*** Opening of EXERCISE DATA ***
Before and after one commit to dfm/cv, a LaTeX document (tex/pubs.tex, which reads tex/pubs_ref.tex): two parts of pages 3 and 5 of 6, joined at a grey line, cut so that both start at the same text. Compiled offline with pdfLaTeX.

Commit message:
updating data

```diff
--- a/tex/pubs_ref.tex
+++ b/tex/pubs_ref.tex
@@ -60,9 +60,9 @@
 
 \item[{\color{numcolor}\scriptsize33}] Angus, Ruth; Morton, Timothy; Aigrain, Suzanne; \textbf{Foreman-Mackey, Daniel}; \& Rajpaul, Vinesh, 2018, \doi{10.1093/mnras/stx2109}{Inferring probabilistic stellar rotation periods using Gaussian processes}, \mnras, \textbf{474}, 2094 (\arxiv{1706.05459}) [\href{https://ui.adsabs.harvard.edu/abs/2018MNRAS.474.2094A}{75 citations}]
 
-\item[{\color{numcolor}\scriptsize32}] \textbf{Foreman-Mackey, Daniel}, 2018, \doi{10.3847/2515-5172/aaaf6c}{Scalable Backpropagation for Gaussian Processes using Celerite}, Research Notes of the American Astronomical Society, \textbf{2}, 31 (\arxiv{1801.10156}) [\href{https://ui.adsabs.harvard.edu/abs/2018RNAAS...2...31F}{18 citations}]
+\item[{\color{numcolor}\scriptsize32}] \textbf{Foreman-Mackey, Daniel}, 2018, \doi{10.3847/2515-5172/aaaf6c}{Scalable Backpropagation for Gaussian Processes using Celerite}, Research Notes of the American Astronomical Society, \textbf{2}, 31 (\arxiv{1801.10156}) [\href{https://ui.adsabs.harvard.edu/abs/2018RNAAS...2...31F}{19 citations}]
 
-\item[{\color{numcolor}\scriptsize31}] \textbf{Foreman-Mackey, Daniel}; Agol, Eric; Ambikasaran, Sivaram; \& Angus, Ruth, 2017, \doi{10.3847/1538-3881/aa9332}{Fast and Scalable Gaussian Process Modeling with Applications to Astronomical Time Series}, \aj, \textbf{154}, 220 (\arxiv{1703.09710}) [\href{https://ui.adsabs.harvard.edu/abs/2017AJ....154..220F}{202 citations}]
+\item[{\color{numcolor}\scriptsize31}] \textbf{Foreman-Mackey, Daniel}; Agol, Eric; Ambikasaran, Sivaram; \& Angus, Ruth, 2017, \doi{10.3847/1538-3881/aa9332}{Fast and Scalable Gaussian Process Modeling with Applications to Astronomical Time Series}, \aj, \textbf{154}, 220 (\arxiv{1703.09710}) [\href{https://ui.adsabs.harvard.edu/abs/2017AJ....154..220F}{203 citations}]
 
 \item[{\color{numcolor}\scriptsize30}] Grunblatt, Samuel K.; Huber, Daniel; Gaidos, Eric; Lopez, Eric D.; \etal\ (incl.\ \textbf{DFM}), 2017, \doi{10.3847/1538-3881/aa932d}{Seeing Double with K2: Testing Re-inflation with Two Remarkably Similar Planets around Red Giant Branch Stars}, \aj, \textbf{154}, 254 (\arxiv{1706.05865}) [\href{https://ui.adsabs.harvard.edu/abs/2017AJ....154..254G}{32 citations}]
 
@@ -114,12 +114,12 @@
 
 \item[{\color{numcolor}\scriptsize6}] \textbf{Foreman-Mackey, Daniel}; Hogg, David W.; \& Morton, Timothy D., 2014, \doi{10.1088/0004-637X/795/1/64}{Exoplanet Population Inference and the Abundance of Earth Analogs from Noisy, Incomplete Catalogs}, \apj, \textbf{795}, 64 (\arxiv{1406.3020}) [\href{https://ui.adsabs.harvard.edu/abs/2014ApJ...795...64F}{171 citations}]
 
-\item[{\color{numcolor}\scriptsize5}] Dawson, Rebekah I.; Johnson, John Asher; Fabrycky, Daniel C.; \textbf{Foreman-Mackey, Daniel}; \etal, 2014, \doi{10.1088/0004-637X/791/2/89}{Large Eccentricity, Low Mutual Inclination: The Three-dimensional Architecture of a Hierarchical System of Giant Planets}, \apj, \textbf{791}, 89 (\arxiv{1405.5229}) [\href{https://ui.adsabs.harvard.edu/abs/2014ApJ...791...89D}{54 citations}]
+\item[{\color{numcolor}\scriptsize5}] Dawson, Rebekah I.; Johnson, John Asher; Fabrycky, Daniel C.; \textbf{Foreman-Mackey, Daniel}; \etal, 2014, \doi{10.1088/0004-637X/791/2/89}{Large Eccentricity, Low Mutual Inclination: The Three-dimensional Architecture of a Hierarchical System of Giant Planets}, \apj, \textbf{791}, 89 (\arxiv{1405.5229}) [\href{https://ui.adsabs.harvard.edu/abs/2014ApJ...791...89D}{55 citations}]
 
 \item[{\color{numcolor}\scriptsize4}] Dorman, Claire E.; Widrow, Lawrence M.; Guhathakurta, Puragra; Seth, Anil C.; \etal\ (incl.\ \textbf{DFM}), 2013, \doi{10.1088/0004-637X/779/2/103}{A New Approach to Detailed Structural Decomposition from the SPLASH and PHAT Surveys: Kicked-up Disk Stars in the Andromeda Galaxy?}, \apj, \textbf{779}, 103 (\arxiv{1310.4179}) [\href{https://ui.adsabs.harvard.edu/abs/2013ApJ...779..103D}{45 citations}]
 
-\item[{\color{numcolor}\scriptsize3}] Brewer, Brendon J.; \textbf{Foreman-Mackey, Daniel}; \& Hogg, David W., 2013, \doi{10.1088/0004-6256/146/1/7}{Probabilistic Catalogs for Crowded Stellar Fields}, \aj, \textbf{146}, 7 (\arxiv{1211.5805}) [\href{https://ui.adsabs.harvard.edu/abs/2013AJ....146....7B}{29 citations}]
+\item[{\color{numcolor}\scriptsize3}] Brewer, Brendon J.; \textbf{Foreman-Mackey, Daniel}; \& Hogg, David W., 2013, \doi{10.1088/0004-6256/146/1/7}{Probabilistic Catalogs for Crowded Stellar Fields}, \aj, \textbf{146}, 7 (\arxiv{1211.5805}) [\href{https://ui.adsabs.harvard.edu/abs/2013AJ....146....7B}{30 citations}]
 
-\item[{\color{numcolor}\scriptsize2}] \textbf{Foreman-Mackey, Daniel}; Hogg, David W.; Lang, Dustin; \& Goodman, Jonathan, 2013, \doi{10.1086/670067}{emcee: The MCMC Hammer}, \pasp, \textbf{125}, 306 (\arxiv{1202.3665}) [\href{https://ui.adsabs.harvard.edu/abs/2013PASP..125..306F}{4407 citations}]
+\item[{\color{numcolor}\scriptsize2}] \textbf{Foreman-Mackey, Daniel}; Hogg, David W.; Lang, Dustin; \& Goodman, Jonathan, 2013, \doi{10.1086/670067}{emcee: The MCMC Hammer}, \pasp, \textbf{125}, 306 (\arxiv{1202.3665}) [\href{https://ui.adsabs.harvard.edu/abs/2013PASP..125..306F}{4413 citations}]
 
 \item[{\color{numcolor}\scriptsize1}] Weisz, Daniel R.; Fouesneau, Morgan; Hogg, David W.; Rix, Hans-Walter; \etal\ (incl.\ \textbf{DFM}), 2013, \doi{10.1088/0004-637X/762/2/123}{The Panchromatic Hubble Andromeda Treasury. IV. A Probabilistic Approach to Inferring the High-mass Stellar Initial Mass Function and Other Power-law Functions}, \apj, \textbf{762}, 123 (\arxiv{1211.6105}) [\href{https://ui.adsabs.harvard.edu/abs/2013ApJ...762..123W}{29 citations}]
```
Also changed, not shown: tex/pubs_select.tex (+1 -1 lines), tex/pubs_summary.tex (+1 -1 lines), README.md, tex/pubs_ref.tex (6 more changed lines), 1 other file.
*** Close of EXERCISE DATA ***
* ACTIVITY *
Please give each line above again, word for word.

* EXERCISE OUTPUT *
Before and after one commit to dfm/cv, a LaTeX document (tex/pubs.tex, which reads tex/pubs_ref.tex): two parts of pages 3 and 5 of 6, joined at a grey line, cut so that both start at the same text. Compiled offline with pdfLaTeX.

Commit message:
updating data

```diff
--- a/tex/pubs_ref.tex
+++ b/tex/pubs_ref.tex
@@ -60,9 +60,9 @@
 
 \item[{\color{numcolor}\scriptsize33}] Angus, Ruth; Morton, Timothy; Aigrain, Suzanne; \textbf{Foreman-Mackey, Daniel}; \& Rajpaul, Vinesh, 2018, \doi{10.1093/mnras/stx2109}{Inferring probabilistic stellar rotation periods using Gaussian processes}, \mnras, \textbf{474}, 2094 (\arxiv{1706.05459}) [\href{https://ui.adsabs.harvard.edu/abs/2018MNRAS.474.2094A}{75 citations}]
 
-\item[{\color{numcolor}\scriptsize32}] \textbf{Foreman-Mackey, Daniel}, 2018, \doi{10.3847/2515-5172/aaaf6c}{Scalable Backpropagation for Gaussian Processes using Celerite}, Research Notes of the American Astronomical Society, \textbf{2}, 31 (\arxiv{1801.10156}) [\href{https://ui.adsabs.harvard.edu/abs/2018RNAAS...2...31F}{18 citations}]
+\item[{\color{numcolor}\scriptsize32}] \textbf{Foreman-Mackey, Daniel}, 2018, \doi{10.3847/2515-5172/aaaf6c}{Scalable Backpropagation for Gaussian Processes using Celerite}, Research Notes of the American Astronomical Society, \textbf{2}, 31 (\arxiv{1801.10156}) [\href{https://ui.adsabs.harvard.edu/abs/2018RNAAS...2...31F}{19 citations}]
 
-\item[{\color{numcolor}\scriptsize31}] \textbf{Foreman-Mackey, Daniel}; Agol, Eric; Ambikasaran, Sivaram; \& Angus, Ruth, 2017, \doi{10.3847/1538-3881/aa9332}{Fast and Scalable Gaussian Process Modeling with Applications to Astronomical Time Series}, \aj, \textbf{154}, 220 (\arxiv{1703.09710}) [\href{https://ui.adsabs.harvard.edu/abs/2017AJ....154..220F}{202 citations}]
+\item[{\color{numcolor}\scriptsize31}] \textbf{Foreman-Mackey, Daniel}; Agol, Eric; Ambikasaran, Sivaram; \& Angus, Ruth, 2017, \doi{10.3847/1538-3881/aa9332}{Fast and Scalable Gaussian Process Modeling with Applications to Astronomical Time Series}, \aj, \textbf{154}, 220 (\arxiv{1703.09710}) [\href{https://ui.adsabs.harvard.edu/abs/2017AJ....154..220F}{203 citations}]
 
 \item[{\color{numcolor}\scriptsize30}] Grunblatt, Samuel K.; Huber, Daniel; Gaidos, Eric; Lopez, Eric D.; \etal\ (incl.\ \textbf{DFM}), 2017, \doi{10.3847/1538-3881/aa932d}{Seeing Double with K2: Testing Re-inflation with Two Remarkably Similar Planets around Red Giant Branch Stars}, \aj, \textbf{154}, 254 (\arxiv{1706.05865}) [\href{https://ui.adsabs.harvard.edu/abs/2017AJ....154..254G}{32 citations}]
 
@@ -114,12 +114,12 @@
 
 \item[{\color{numcolor}\scriptsize6}] \textbf{Foreman-Mackey, Daniel}; Hogg, David W.; \& Morton, Timothy D., 2014, \doi{10.1088/0004-637X/795/1/64}{Exoplanet Population Inference and the Abundance of Earth Analogs from Noisy, Incomplete Catalogs}, \apj, \textbf{795}, 64 (\arxiv{1406.3020}) [\href{https://ui.adsabs.harvard.edu/abs/2014ApJ...795...64F}{171 citations}]
 
-\item[{\color{numcolor}\scriptsize5}] Dawson, Rebekah I.; Johnson, John Asher; Fabrycky, Daniel C.; \textbf{Foreman-Mackey, Daniel}; \etal, 2014, \doi{10.1088/0004-637X/791/2/89}{Large Eccentricity, Low Mutual Inclination: The Three-dimensional Architecture of a Hierarchical System of Giant Planets}, \apj, \textbf{791}, 89 (\arxiv{1405.5229}) [\href{https://ui.adsabs.harvard.edu/abs/2014ApJ...791...89D}{54 citations}]
+\item[{\color{numcolor}\scriptsize5}] Dawson, Rebekah I.; Johnson, John Asher; Fabrycky, Daniel C.; \textbf{Foreman-Mackey, Daniel}; \etal, 2014, \doi{10.1088/0004-637X/791/2/89}{Large Eccentricity, Low Mutual Inclination: The Three-dimensional Architecture of a Hierarchical System of Giant Planets}, \apj, \textbf{791}, 89 (\arxiv{1405.5229}) [\href{https://ui.adsabs.harvard.edu/abs/2014ApJ...791...89D}{55 citations}]
 
 \item[{\color{numcolor}\scriptsize4}] Dorman, Claire E.; Widrow, Lawrence M.; Guhathakurta, Puragra; Seth, Anil C.; \etal\ (incl.\ \textbf{DFM}), 2013, \doi{10.1088/0004-637X/779/2/103}{A New Approach to Detailed Structural Decomposition from the SPLASH and PHAT Surveys: Kicked-up Disk Stars in the Andromeda Galaxy?}, \apj, \textbf{779}, 103 (\arxiv{1310.4179}) [\href{https://ui.adsabs.harvard.edu/abs/2013ApJ...779..103D}{45 citations}]
 
-\item[{\color{numcolor}\scriptsize3}] Brewer, Brendon J.; \textbf{Foreman-Mackey, Daniel}; \& Hogg, David W., 2013, \doi{10.1088/0004-6256/146/1/7}{Probabilistic Catalogs for Crowded Stellar Fields}, \aj, \textbf{146}, 7 (\arxiv{1211.5805}) [\href{https://ui.adsabs.harvard.edu/abs/2013AJ....146....7B}{29 citations}]
+\item[{\color{numcolor}\scriptsize3}] Brewer, Brendon J.; \textbf{Foreman-Mackey, Daniel}; \& Hogg, David W., 2013, \doi{10.1088/0004-6256/146/1/7}{Probabilistic Catalogs for Crowded Stellar Fields}, \aj, \textbf{146}, 7 (\arxiv{1211.5805}) [\href{https://ui.adsabs.harvard.edu/abs/2013AJ....146....7B}{30 citations}]
 
-\item[{\color{numcolor}\scriptsize2}] \textbf{Foreman-Mackey, Daniel}; Hogg, David W.; Lang, Dustin; \& Goodman, Jonathan, 2013, \doi{10.1086/670067}{emcee: The MCMC Hammer}, \pasp, \textbf{125}, 306 (\arxiv{1202.3665}) [\href{https://ui.adsabs.harvard.edu/abs/2013PASP..125..306F}{4407 citations}]
+\item[{\color{numcolor}\scriptsize2}] \textbf{Foreman-Mackey, Daniel}; Hogg, David W.; Lang, Dustin; \& Goodman, Jonathan, 2013, \doi{10.1086/670067}{emcee: The MCMC Hammer}, \pasp, \textbf{125}, 306 (\arxiv{1202.3665}) [\href{https://ui.adsabs.harvard.edu/abs/2013PASP..125..306F}{4413 citations}]
 
 \item[{\color{numcolor}\scriptsize1}] Weisz, Daniel R.; Fouesneau, Morgan; Hogg, David W.; Rix, Hans-Walter; \etal\ (incl.\ \textbf{DFM}), 2013, \doi{10.1088/0004-637X/762/2/123}{The Panchromatic Hubble Andromeda Treasury. IV. A Probabilistic Approach to Inferring the High-mass Stellar Initial Mass Function and Other Power-law Functions}, \apj, \textbf{762}, 123 (\arxiv{1211.6105}) [\href{https://ui.adsabs.harvard.edu/abs/2013ApJ...762..123W}{29 citations}]
```
Also changed, not shown: tex/pubs_select.tex (+1 -1 lines), tex/pubs_summary.tex (+1 -1 lines), README.md, tex/pubs_ref.tex (6 more changed lines), 1 other file.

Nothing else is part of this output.